Task brief = Whenever a line below mentions the word "file", that line should be copied.
BEGIN
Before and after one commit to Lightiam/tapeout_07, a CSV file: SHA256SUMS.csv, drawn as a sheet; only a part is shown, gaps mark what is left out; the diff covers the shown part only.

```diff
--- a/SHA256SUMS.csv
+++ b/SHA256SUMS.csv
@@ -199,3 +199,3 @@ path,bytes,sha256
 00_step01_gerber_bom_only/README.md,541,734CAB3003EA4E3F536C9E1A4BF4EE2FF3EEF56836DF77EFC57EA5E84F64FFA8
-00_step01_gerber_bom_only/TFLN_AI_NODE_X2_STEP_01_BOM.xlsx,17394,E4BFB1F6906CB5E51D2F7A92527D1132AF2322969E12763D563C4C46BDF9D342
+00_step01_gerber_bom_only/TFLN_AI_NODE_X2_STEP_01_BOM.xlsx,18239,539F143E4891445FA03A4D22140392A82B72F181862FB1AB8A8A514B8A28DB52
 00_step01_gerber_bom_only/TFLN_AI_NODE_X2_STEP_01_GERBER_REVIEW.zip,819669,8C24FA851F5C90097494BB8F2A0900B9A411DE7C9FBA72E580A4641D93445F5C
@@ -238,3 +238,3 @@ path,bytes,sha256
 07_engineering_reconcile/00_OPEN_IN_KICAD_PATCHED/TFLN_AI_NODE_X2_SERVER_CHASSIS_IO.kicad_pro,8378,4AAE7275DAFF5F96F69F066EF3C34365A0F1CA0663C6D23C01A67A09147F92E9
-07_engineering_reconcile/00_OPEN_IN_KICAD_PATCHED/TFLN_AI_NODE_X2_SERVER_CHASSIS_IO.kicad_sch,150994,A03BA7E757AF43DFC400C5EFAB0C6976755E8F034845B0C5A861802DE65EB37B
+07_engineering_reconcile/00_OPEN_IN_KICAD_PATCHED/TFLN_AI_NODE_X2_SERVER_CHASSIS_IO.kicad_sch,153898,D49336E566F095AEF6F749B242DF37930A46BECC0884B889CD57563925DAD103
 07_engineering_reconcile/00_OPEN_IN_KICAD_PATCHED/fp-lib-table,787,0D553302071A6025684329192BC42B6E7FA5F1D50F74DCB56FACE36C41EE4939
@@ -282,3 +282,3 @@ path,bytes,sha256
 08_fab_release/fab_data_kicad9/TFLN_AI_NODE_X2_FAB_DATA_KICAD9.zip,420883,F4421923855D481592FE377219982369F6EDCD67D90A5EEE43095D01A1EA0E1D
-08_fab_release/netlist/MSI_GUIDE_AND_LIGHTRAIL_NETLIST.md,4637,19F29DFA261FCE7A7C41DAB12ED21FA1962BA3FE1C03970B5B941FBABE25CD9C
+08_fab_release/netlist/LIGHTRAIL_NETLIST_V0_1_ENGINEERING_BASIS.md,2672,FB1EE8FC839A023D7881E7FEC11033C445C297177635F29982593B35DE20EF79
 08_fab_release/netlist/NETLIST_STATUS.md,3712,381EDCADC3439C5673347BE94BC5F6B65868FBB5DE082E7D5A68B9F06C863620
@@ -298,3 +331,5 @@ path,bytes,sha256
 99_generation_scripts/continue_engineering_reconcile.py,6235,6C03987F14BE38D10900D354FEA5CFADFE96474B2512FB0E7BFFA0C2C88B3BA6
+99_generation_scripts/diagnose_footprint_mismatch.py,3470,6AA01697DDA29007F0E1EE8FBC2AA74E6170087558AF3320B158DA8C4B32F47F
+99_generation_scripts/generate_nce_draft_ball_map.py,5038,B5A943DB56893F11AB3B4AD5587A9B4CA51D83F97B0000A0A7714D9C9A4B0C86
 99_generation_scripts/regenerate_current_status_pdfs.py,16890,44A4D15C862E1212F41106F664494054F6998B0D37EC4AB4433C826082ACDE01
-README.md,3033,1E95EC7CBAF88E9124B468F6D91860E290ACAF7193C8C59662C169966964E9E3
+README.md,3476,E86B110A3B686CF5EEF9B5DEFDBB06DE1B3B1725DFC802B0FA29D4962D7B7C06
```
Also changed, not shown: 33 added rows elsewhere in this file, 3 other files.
END
BEGIN
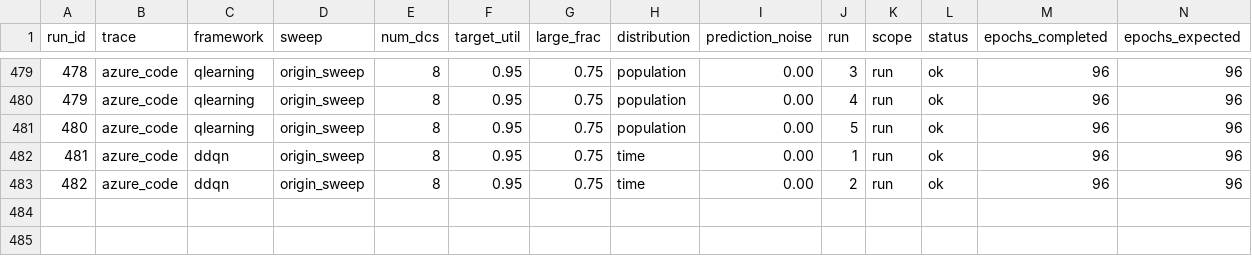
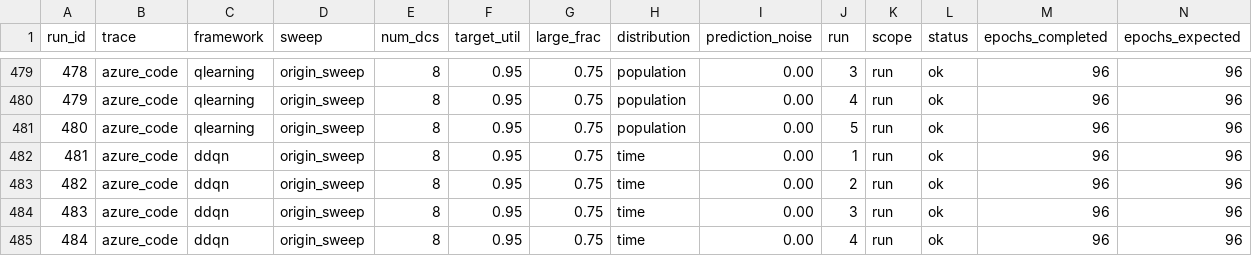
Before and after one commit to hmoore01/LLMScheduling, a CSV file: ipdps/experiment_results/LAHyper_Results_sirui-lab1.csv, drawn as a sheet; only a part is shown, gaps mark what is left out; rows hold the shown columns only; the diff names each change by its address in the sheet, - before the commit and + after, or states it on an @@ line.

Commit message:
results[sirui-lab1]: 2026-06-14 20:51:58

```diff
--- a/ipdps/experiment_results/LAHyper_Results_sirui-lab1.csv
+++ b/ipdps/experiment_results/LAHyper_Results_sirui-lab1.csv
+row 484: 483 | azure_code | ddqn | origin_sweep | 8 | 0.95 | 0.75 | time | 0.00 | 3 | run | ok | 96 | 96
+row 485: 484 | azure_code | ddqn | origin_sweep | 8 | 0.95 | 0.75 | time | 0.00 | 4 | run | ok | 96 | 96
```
END
Written answer =
Before and after one commit to Lightiam/tapeout_07, a CSV file: SHA256SUMS.csv, drawn as a sheet; only a part is shown, gaps mark what is left out; the diff covers the shown part only.
Also changed, not shown: 33 added rows elsewhere in this file, 3 other files.
Before and after one commit to hmoore01/LLMScheduling, a CSV file: ipdps/experiment_results/LAHyper_Results_sirui-lab1.csv, drawn as a sheet; only a part is shown, gaps mark what is left out; rows hold the shown columns only; the diff names each change by its address in the sheet, - before the commit and + after, or states it on an @@ line.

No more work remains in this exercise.